■ Brief:
Reproduce every entry exactly and leave its pictures out.

** Opening Input block **

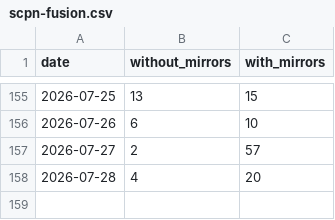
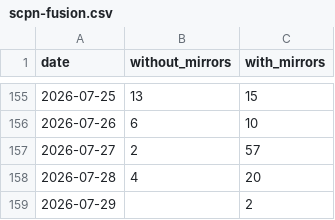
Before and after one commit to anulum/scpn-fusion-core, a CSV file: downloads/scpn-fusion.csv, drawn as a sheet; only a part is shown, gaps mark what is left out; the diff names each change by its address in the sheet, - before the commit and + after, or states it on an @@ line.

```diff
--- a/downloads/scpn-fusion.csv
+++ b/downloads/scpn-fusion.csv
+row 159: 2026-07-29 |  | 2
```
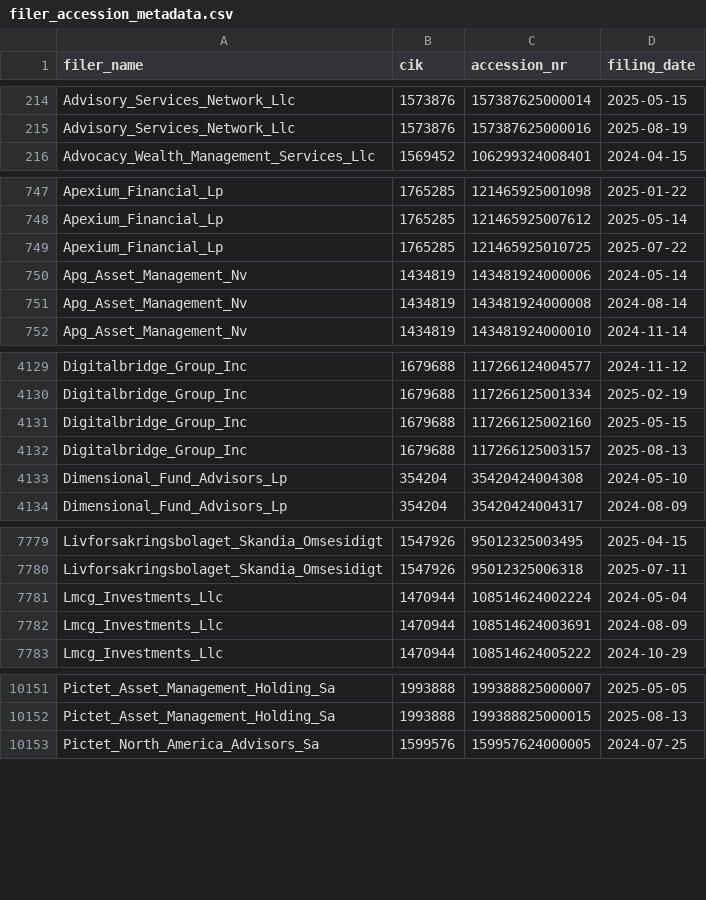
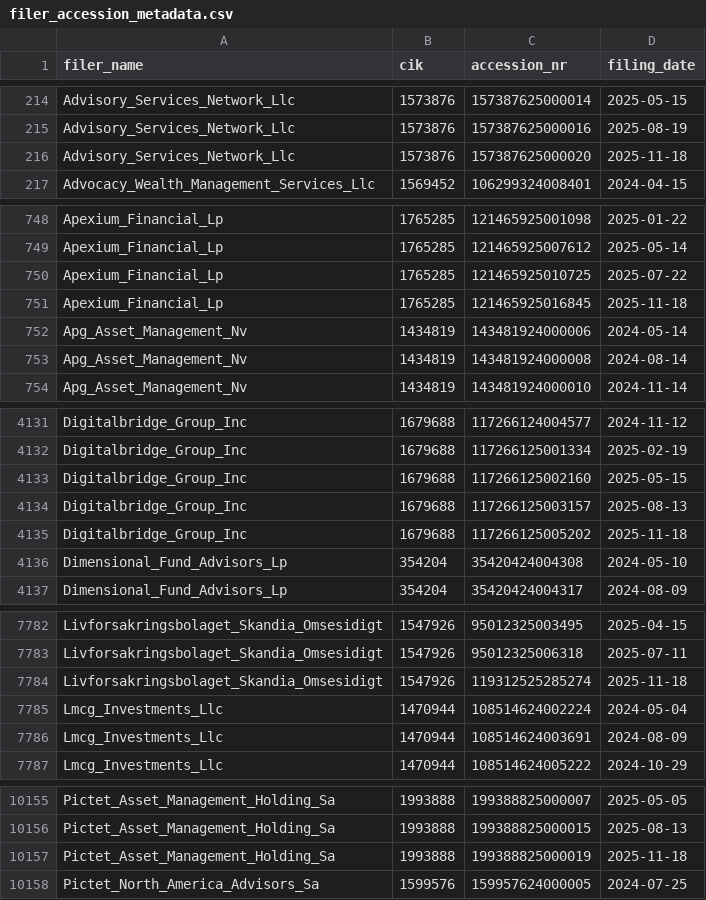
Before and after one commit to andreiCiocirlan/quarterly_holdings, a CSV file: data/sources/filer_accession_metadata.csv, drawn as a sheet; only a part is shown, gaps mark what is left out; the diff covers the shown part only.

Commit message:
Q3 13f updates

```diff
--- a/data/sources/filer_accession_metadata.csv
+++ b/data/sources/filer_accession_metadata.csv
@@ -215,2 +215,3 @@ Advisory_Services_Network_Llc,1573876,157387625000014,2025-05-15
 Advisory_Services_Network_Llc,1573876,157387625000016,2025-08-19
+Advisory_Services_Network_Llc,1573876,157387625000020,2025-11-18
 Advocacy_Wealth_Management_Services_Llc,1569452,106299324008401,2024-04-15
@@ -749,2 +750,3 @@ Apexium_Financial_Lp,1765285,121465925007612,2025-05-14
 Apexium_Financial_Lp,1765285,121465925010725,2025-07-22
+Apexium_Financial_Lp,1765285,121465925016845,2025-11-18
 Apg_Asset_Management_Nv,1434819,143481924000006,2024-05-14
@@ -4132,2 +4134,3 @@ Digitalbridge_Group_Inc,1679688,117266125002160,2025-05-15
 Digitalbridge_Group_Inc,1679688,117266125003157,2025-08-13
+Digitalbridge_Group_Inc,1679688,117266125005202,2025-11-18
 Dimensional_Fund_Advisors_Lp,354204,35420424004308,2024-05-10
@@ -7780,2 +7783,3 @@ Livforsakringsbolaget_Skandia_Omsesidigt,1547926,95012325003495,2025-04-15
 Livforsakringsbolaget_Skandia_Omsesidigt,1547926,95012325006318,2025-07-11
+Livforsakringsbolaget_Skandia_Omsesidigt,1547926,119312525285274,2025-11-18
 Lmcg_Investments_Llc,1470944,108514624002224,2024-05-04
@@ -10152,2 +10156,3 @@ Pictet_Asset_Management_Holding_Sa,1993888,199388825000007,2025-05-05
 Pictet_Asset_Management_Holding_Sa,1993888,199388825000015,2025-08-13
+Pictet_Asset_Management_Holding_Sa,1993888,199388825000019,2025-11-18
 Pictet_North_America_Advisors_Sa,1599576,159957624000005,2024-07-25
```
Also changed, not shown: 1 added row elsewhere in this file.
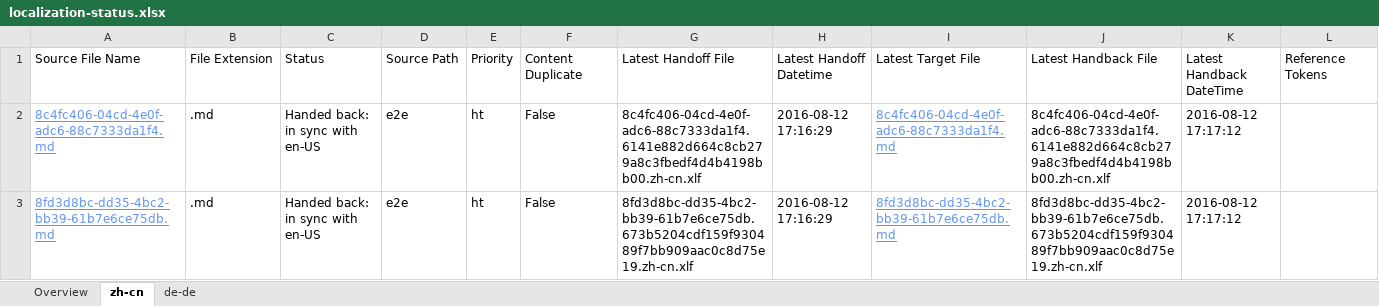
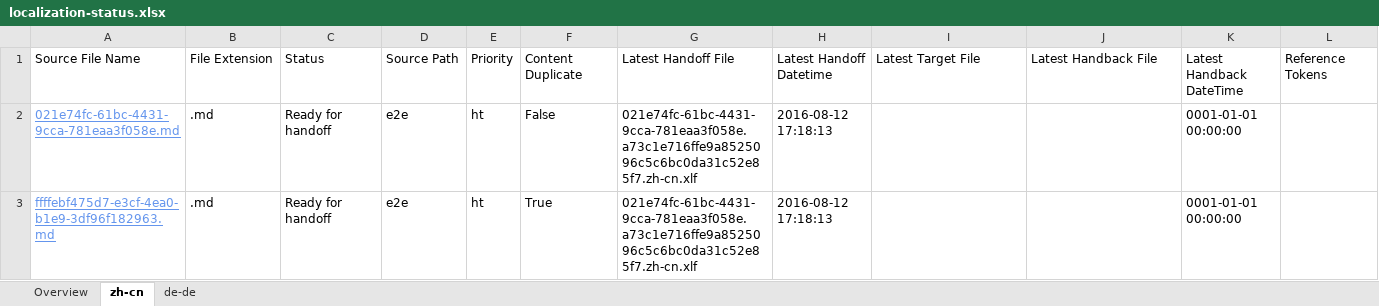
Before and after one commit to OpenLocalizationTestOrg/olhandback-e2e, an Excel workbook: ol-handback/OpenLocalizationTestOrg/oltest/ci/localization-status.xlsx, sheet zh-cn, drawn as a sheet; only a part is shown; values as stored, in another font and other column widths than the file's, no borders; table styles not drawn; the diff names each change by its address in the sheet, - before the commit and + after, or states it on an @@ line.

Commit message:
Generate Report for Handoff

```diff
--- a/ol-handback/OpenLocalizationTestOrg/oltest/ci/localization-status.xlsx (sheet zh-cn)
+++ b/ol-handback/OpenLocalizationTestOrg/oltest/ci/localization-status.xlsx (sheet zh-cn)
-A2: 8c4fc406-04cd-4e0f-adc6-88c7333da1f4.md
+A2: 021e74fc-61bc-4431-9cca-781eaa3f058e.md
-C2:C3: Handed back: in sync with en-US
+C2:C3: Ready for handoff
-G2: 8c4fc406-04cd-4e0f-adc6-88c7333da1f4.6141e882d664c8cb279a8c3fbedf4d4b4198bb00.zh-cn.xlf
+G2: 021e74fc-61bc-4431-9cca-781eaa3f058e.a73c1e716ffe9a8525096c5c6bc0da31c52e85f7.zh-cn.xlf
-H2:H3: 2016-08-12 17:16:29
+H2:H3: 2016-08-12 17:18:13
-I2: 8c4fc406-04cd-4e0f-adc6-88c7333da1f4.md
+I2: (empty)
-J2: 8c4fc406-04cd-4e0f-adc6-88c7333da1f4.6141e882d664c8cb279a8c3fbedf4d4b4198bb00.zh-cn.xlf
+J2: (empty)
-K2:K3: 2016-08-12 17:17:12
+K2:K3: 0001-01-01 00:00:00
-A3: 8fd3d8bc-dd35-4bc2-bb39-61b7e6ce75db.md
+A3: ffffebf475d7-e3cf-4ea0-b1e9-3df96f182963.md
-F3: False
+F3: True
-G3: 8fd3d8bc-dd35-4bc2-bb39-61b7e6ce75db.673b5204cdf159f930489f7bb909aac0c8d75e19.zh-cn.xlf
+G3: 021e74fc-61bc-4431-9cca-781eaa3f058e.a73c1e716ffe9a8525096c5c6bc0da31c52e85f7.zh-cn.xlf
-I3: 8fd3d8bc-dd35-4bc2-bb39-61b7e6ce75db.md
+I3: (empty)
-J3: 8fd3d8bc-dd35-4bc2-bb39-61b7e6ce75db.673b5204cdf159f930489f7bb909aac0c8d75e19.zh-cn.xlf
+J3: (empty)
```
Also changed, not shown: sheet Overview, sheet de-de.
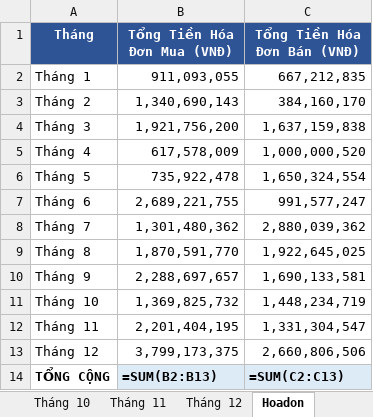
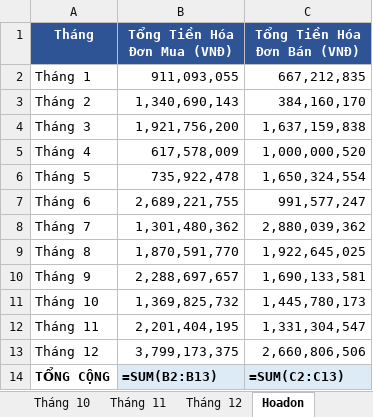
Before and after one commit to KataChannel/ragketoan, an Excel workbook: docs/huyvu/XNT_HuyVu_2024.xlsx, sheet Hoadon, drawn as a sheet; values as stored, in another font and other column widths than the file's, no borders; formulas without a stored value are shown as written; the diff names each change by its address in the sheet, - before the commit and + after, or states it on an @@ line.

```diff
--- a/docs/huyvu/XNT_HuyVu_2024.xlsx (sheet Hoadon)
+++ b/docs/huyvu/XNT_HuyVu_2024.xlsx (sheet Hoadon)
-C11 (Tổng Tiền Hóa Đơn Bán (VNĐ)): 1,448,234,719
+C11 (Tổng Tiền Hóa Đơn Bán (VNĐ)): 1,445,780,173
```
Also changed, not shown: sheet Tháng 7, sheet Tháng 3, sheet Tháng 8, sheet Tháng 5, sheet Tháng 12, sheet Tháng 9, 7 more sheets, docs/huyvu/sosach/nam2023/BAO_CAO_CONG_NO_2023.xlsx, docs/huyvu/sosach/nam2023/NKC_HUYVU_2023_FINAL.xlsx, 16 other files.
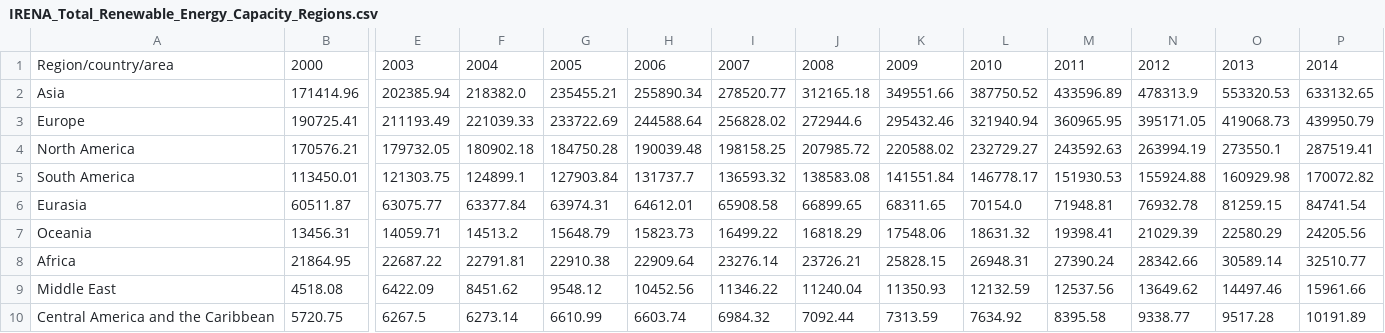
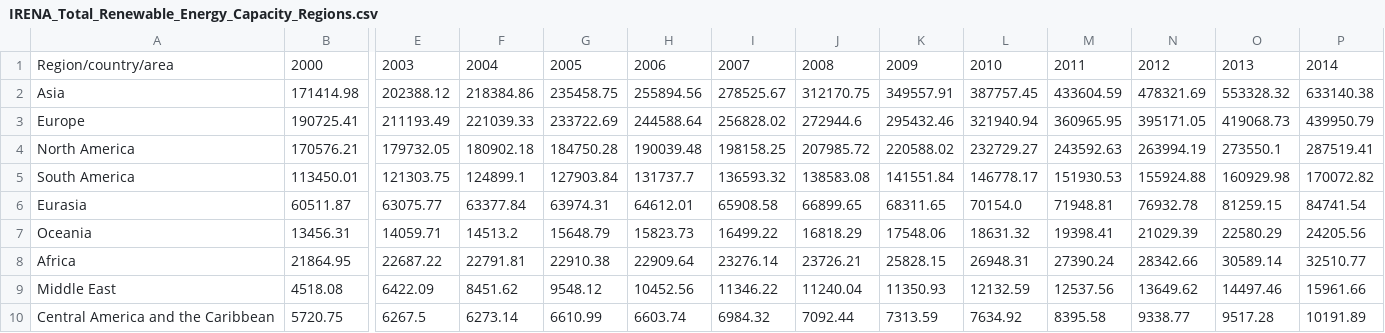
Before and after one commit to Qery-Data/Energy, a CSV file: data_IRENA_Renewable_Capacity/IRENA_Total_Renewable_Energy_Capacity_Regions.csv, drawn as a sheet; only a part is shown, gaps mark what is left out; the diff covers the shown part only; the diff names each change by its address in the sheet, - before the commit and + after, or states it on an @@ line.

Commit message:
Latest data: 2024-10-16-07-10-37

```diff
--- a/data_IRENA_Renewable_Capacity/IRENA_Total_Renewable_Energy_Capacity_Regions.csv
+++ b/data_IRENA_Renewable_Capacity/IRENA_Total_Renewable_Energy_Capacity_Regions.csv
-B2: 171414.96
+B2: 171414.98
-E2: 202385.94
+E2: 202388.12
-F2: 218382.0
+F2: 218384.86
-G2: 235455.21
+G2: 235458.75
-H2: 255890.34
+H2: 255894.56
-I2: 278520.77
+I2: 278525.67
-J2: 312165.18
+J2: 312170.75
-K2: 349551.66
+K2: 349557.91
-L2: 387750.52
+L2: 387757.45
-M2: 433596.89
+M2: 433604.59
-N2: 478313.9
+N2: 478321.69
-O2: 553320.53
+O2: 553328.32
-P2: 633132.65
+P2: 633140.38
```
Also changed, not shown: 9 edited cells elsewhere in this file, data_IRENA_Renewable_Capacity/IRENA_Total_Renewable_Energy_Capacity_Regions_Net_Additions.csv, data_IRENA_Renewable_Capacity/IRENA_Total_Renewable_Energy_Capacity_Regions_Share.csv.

** Closing Input block **

■ Output for this task:
Before and after one commit to anulum/scpn-fusion-core, a CSV file: downloads/scpn-fusion.csv, drawn as a sheet; only a part is shown, gaps mark what is left out; the diff names each change by its address in the sheet, - before the commit and + after, or states it on an @@ line.

```diff
--- a/downloads/scpn-fusion.csv
+++ b/downloads/scpn-fusion.csv
+row 159: 2026-07-29 |  | 2
```
Before and after one commit to andreiCiocirlan/quarterly_holdings, a CSV file: data/sources/filer_accession_metadata.csv, drawn as a sheet; only a part is shown, gaps mark what is left out; the diff covers the shown part only.

Commit message:
Q3 13f updates

```diff
--- a/data/sources/filer_accession_metadata.csv
+++ b/data/sources/filer_accession_metadata.csv
@@ -215,2 +215,3 @@ Advisory_Services_Network_Llc,1573876,157387625000014,2025-05-15
 Advisory_Services_Network_Llc,1573876,157387625000016,2025-08-19
+Advisory_Services_Network_Llc,1573876,157387625000020,2025-11-18
 Advocacy_Wealth_Management_Services_Llc,1569452,106299324008401,2024-04-15
@@ -749,2 +750,3 @@ Apexium_Financial_Lp,1765285,121465925007612,2025-05-14
 Apexium_Financial_Lp,1765285,121465925010725,2025-07-22
+Apexium_Financial_Lp,1765285,121465925016845,2025-11-18
 Apg_Asset_Management_Nv,1434819,143481924000006,2024-05-14
@@ -4132,2 +4134,3 @@ Digitalbridge_Group_Inc,1679688,117266125002160,2025-05-15
 Digitalbridge_Group_Inc,1679688,117266125003157,2025-08-13
+Digitalbridge_Group_Inc,1679688,117266125005202,2025-11-18
 Dimensional_Fund_Advisors_Lp,354204,35420424004308,2024-05-10
@@ -7780,2 +7783,3 @@ Livforsakringsbolaget_Skandia_Omsesidigt,1547926,95012325003495,2025-04-15
 Livforsakringsbolaget_Skandia_Omsesidigt,1547926,95012325006318,2025-07-11
+Livforsakringsbolaget_Skandia_Omsesidigt,1547926,119312525285274,2025-11-18
 Lmcg_Investments_Llc,1470944,108514624002224,2024-05-04
@@ -10152,2 +10156,3 @@ Pictet_Asset_Management_Holding_Sa,1993888,199388825000007,2025-05-05
 Pictet_Asset_Management_Holding_Sa,1993888,199388825000015,2025-08-13
+Pictet_Asset_Management_Holding_Sa,1993888,199388825000019,2025-11-18
 Pictet_North_America_Advisors_Sa,1599576,159957624000005,2024-07-25
```
Also changed, not shown: 1 added row elsewhere in this file.
Before and after one commit to OpenLocalizationTestOrg/olhandback-e2e, an Excel workbook: ol-handback/OpenLocalizationTestOrg/oltest/ci/localization-status.xlsx, sheet zh-cn, drawn as a sheet; only a part is shown; values as stored, in another font and other column widths than the file's, no borders; table styles not drawn; the diff names each change by its address in the sheet, - before the commit and + after, or states it on an @@ line.

Commit message:
Generate Report for Handoff

```diff
--- a/ol-handback/OpenLocalizationTestOrg/oltest/ci/localization-status.xlsx (sheet zh-cn)
+++ b/ol-handback/OpenLocalizationTestOrg/oltest/ci/localization-status.xlsx (sheet zh-cn)
-A2: 8c4fc406-04cd-4e0f-adc6-88c7333da1f4.md
+A2: 021e74fc-61bc-4431-9cca-781eaa3f058e.md
-C2:C3: Handed back: in sync with en-US
+C2:C3: Ready for handoff
-G2: 8c4fc406-04cd-4e0f-adc6-88c7333da1f4.6141e882d664c8cb279a8c3fbedf4d4b4198bb00.zh-cn.xlf
+G2: 021e74fc-61bc-4431-9cca-781eaa3f058e.a73c1e716ffe9a8525096c5c6bc0da31c52e85f7.zh-cn.xlf
-H2:H3: 2016-08-12 17:16:29
+H2:H3: 2016-08-12 17:18:13
-I2: 8c4fc406-04cd-4e0f-adc6-88c7333da1f4.md
+I2: (empty)
-J2: 8c4fc406-04cd-4e0f-adc6-88c7333da1f4.6141e882d664c8cb279a8c3fbedf4d4b4198bb00.zh-cn.xlf
+J2: (empty)
-K2:K3: 2016-08-12 17:17:12
+K2:K3: 0001-01-01 00:00:00
-A3: 8fd3d8bc-dd35-4bc2-bb39-61b7e6ce75db.md
+A3: ffffebf475d7-e3cf-4ea0-b1e9-3df96f182963.md
-F3: False
+F3: True
-G3: 8fd3d8bc-dd35-4bc2-bb39-61b7e6ce75db.673b5204cdf159f930489f7bb909aac0c8d75e19.zh-cn.xlf
+G3: 021e74fc-61bc-4431-9cca-781eaa3f058e.a73c1e716ffe9a8525096c5c6bc0da31c52e85f7.zh-cn.xlf
-I3: 8fd3d8bc-dd35-4bc2-bb39-61b7e6ce75db.md
+I3: (empty)
-J3: 8fd3d8bc-dd35-4bc2-bb39-61b7e6ce75db.673b5204cdf159f930489f7bb909aac0c8d75e19.zh-cn.xlf
+J3: (empty)
```
Also changed, not shown: sheet Overview, sheet de-de.
Before and after one commit to KataChannel/ragketoan, an Excel workbook: docs/huyvu/XNT_HuyVu_2024.xlsx, sheet Hoadon, drawn as a sheet; values as stored, in another font and other column widths than the file's, no borders; formulas without a stored value are shown as written; the diff names each change by its address in the sheet, - before the commit and + after, or states it on an @@ line.

```diff
--- a/docs/huyvu/XNT_HuyVu_2024.xlsx (sheet Hoadon)
+++ b/docs/huyvu/XNT_HuyVu_2024.xlsx (sheet Hoadon)
-C11 (Tổng Tiền Hóa Đơn Bán (VNĐ)): 1,448,234,719
+C11 (Tổng Tiền Hóa Đơn Bán (VNĐ)): 1,445,780,173
```
Also changed, not shown: sheet Tháng 7, sheet Tháng 3, sheet Tháng 8, sheet Tháng 5, sheet Tháng 12, sheet Tháng 9, 7 more sheets, docs/huyvu/sosach/nam2023/BAO_CAO_CONG_NO_2023.xlsx, docs/huyvu/sosach/nam2023/NKC_HUYVU_2023_FINAL.xlsx, 16 other files.
Before and after one commit to Qery-Data/Energy, a CSV file: data_IRENA_Renewable_Capacity/IRENA_Total_Renewable_Energy_Capacity_Regions.csv, drawn as a sheet; only a part is shown, gaps mark what is left out; the diff covers the shown part only; the diff names each change by its address in the sheet, - before the commit and + after, or states it on an @@ line.

Commit message:
Latest data: 2024-10-16-07-10-37

```diff
--- a/data_IRENA_Renewable_Capacity/IRENA_Total_Renewable_Energy_Capacity_Regions.csv
+++ b/data_IRENA_Renewable_Capacity/IRENA_Total_Renewable_Energy_Capacity_Regions.csv
-B2: 171414.96
+B2: 171414.98
-E2: 202385.94
+E2: 202388.12
-F2: 218382.0
+F2: 218384.86
-G2: 235455.21
+G2: 235458.75
-H2: 255890.34
+H2: 255894.56
-I2: 278520.77
+I2: 278525.67
-J2: 312165.18
+J2: 312170.75
-K2: 349551.66
+K2: 349557.91
-L2: 387750.52
+L2: 387757.45
-M2: 433596.89
+M2: 433604.59
-N2: 478313.9
+N2: 478321.69
-O2: 553320.53
+O2: 553328.32
-P2: 633132.65
+P2: 633140.38
```
Also changed, not shown: 9 edited cells elsewhere in this file, data_IRENA_Renewable_Capacity/IRENA_Total_Renewable_Energy_Capacity_Regions_Net_Additions.csv, data_IRENA_Renewable_Capacity/IRENA_Total_Renewable_Energy_Capacity_Regions_Share.csv.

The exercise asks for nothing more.